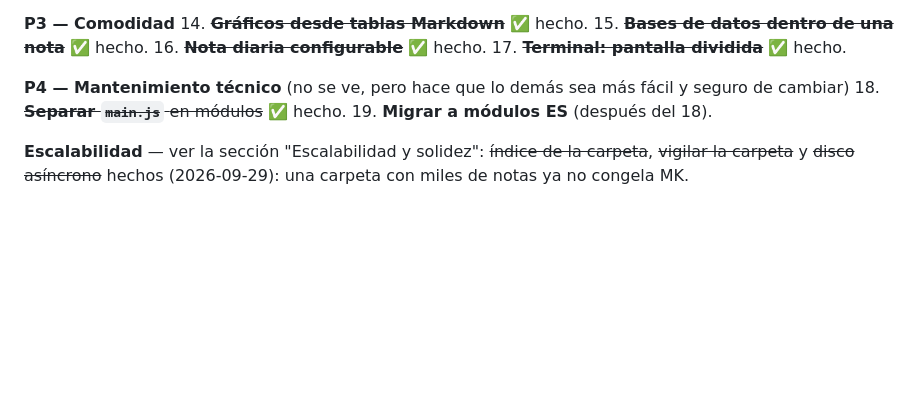
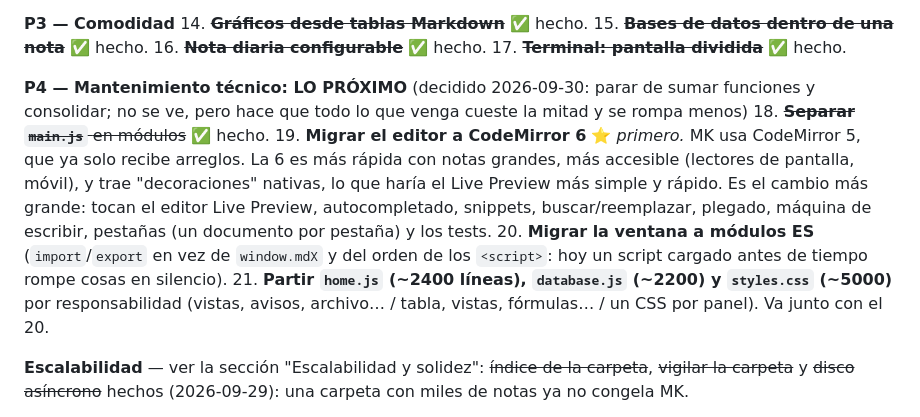
Before and after one commit to Joviva22/MK, a Markdown page: OBJETIVOS.md, the part around the change. Drawn GitHub-style; blank space fills up the shorter version.

Commit message:
OBJETIVOS: consolidación como lo próximo (CodeMirror 6 primero, módulos ES, partir archivos grandes)
Co-Authored-By: Claude Opus 5.5 <noreply@anthropic.com>

```diff
--- a/OBJETIVOS.md
+++ b/OBJETIVOS.md
@@ -34,9 +34,11 @@ Orden sugerido para lo que falta, de más a menos urgente. Los detalles de cada
 16. ~~**Nota diaria configurable**~~ ✅ hecho.
 17. ~~**Terminal: pantalla dividida**~~ ✅ hecho.
 
-**P4 — Mantenimiento técnico** (no se ve, pero hace que lo demás sea más fácil y seguro de cambiar)
+**P4 — Mantenimiento técnico: LO PRÓXIMO** (decidido 2026-09-30: parar de sumar funciones y consolidar; no se ve, pero hace que todo lo que venga cueste la mitad y se rompa menos)
 18. ~~**Separar `main.js`** en módulos~~ ✅ hecho.
-19. **Migrar a módulos ES** (después del 18).
+19. **Migrar el editor a CodeMirror 6** ⭐ *primero.* MK usa CodeMirror 5, que ya solo recibe arreglos. La 6 es más rápida con notas grandes, más accesible (lectores de pantalla, móvil), y trae "decoraciones" nativas, lo que haría el Live Preview más simple y rápido. Es el cambio más grande: tocan el editor Live Preview, autocompletado, snippets, buscar/reemplazar, plegado, máquina de escribir, pestañas (un documento por pestaña) y los tests.
+20. **Migrar la ventana a módulos ES** (`import`/`export` en vez de `window.mdX` y del orden de los `<script>`: hoy un script cargado antes de tiempo rompe cosas en silencio).
+21. **Partir `home.js` (~2400 líneas), `database.js` (~2200) y `styles.css` (~5000)** por responsabilidad (vistas, avisos, archivo… / tabla, vistas, fórmulas… / un CSS por panel). Va junto con el 20.
 
 **Escalabilidad** — ver la sección "Escalabilidad y solidez": ~~índice de la carpeta~~, ~~vigilar la carpeta~~ y ~~disco asíncrono~~ hechos (2026-09-29): una carpeta con miles de notas ya no congela MK.
 
```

━━━

**Assigned task:** Pictures stay out; everything else in the records above gets copied exactly.

**Written response:**
Before and after one commit to Joviva22/MK, a Markdown page: OBJETIVOS.md, the part around the change. Drawn GitHub-style; blank space fills up the shorter version.

Commit message:
OBJETIVOS: consolidación como lo próximo (CodeMirror 6 primero, módulos ES, partir archivos grandes)
Co-Authored-By: Claude Opus 5.5 <noreply@anthropic.com>

```diff
--- a/OBJETIVOS.md
+++ b/OBJETIVOS.md
@@ -34,9 +34,11 @@ Orden sugerido para lo que falta, de más a menos urgente. Los detalles de cada
 16. ~~**Nota diaria configurable**~~ ✅ hecho.
 17. ~~**Terminal: pantalla dividida**~~ ✅ hecho.
 
-**P4 — Mantenimiento técnico** (no se ve, pero hace que lo demás sea más fácil y seguro de cambiar)
+**P4 — Mantenimiento técnico: LO PRÓXIMO** (decidido 2026-09-30: parar de sumar funciones y consolidar; no se ve, pero hace que todo lo que venga cueste la mitad y se rompa menos)
 18. ~~**Separar `main.js`** en módulos~~ ✅ hecho.
-19. **Migrar a módulos ES** (después del 18).
+19. **Migrar el editor a CodeMirror 6** ⭐ *primero.* MK usa CodeMirror 5, que ya solo recibe arreglos. La 6 es más rápida con notas grandes, más accesible (lectores de pantalla, móvil), y trae "decoraciones" nativas, lo que haría el Live Preview más simple y rápido. Es el cambio más grande: tocan el editor Live Preview, autocompletado, snippets, buscar/reemplazar, plegado, máquina de escribir, pestañas (un documento por pestaña) y los tests.
+20. **Migrar la ventana a módulos ES** (`import`/`export` en vez de `window.mdX` y del orden de los `<script>`: hoy un script cargado antes de tiempo rompe cosas en silencio).
+21. **Partir `home.js` (~2400 líneas), `database.js` (~2200) y `styles.css` (~5000)** por responsabilidad (vistas, avisos, archivo… / tabla, vistas, fórmulas… / un CSS por panel). Va junto con el 20.
 
 **Escalabilidad** — ver la sección "Escalabilidad y solidez": ~~índice de la carpeta~~, ~~vigilar la carpeta~~ y ~~disco asíncrono~~ hechos (2026-09-29): una carpeta con miles de notas ya no congela MK.
 
```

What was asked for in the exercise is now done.